___ SOURCE DATA ___
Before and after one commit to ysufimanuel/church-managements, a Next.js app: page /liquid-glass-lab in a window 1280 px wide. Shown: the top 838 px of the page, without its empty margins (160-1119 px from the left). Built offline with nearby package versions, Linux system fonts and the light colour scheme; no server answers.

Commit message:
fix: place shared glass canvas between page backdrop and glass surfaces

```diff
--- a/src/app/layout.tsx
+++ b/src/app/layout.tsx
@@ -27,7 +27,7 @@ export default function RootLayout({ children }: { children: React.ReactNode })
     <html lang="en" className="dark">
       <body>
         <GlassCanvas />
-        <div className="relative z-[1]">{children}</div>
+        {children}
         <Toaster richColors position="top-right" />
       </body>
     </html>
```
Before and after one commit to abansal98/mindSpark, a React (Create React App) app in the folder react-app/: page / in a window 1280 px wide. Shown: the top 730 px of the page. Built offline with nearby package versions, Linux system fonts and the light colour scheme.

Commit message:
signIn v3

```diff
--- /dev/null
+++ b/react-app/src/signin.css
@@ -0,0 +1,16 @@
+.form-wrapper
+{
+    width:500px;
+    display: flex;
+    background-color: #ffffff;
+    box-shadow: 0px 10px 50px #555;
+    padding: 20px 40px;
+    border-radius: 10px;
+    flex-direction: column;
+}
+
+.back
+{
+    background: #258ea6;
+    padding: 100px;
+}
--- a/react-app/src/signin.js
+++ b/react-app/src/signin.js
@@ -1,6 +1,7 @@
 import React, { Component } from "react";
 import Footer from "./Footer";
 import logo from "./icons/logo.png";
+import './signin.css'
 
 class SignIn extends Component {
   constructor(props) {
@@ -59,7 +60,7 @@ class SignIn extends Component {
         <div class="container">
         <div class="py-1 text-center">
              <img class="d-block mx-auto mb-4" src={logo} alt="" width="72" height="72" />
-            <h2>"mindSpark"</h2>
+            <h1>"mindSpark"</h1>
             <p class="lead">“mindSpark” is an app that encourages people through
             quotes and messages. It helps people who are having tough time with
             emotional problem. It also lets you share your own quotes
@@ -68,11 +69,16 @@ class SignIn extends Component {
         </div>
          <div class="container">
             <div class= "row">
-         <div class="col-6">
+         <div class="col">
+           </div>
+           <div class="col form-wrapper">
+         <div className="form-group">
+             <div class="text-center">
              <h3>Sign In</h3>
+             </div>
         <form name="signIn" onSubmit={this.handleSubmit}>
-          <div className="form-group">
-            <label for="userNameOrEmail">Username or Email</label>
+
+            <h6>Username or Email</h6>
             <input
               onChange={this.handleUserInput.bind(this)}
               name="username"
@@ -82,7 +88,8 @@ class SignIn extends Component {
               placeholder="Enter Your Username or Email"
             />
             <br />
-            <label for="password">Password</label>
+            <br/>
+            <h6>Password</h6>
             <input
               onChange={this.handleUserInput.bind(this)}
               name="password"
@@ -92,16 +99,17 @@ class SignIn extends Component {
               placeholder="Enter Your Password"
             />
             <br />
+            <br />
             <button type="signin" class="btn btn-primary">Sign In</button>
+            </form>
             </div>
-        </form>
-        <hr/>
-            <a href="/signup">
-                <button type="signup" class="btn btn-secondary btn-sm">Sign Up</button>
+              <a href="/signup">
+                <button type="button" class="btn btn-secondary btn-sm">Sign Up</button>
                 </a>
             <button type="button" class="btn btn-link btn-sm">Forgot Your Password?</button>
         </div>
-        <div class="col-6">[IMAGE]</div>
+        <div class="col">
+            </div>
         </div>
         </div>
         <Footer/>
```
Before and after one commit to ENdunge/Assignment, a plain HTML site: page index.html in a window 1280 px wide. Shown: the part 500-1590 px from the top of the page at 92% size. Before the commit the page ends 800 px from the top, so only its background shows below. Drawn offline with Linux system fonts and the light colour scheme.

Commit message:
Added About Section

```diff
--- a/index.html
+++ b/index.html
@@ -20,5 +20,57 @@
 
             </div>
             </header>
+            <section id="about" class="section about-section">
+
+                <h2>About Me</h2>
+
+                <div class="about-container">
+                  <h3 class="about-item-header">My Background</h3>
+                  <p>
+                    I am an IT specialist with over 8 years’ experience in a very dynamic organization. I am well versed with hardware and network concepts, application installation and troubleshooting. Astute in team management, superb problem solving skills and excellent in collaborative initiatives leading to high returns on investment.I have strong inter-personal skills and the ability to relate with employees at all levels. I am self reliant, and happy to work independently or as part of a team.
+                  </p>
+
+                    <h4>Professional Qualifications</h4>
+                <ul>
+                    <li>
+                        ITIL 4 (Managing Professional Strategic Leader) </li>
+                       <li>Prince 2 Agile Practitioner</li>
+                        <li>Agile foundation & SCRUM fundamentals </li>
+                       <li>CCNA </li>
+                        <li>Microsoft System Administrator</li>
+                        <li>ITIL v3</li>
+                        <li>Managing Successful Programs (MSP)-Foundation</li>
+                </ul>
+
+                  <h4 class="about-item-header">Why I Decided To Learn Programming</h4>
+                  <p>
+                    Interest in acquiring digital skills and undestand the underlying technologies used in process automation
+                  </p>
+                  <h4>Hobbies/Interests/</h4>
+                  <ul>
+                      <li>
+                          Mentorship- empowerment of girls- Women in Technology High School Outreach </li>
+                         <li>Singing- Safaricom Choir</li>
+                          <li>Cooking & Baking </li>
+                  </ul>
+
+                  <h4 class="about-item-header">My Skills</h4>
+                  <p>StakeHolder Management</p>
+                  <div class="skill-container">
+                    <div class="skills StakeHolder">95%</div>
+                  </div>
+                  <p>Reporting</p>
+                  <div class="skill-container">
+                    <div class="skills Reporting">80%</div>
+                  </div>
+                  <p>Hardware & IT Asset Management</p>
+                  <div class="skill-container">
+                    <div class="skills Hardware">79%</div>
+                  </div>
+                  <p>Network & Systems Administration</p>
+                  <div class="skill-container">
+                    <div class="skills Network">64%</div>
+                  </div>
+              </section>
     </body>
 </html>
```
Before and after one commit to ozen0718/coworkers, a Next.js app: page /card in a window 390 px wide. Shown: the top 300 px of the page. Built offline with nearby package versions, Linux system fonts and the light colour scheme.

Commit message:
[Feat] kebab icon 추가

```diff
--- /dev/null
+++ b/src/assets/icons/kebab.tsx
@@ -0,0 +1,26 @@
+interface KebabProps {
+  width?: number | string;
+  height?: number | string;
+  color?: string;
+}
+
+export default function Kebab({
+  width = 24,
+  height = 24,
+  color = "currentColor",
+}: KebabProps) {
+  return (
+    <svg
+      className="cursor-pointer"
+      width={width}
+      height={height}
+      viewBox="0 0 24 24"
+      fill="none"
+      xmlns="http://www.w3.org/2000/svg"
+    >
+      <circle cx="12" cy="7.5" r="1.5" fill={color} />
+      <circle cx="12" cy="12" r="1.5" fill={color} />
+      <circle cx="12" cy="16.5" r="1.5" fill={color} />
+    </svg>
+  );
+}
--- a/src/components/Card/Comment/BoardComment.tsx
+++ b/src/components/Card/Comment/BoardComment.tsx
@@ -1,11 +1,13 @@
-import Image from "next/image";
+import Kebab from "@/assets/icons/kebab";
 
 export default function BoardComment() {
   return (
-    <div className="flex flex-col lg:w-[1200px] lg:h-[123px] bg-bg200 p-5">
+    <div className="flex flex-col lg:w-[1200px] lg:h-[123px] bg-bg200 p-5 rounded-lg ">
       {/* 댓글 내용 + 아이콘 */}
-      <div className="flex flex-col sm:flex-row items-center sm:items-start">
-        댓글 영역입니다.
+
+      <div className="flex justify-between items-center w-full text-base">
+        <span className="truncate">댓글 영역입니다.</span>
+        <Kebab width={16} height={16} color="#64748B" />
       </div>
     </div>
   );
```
___
# [PROBLEM DETAILS]
Each line in the records that carries "flex" must be copied out.

# [YOUR SOLUTION]
+    display: flex;
+    flex-direction: column;
-    <div className="flex flex-col lg:w-[1200px] lg:h-[123px] bg-bg200 p-5">
+    <div className="flex flex-col lg:w-[1200px] lg:h-[123px] bg-bg200 p-5 rounded-lg ">
-      <div className="flex flex-col sm:flex-row items-center sm:items-start">
+      <div className="flex justify-between items-center w-full text-base">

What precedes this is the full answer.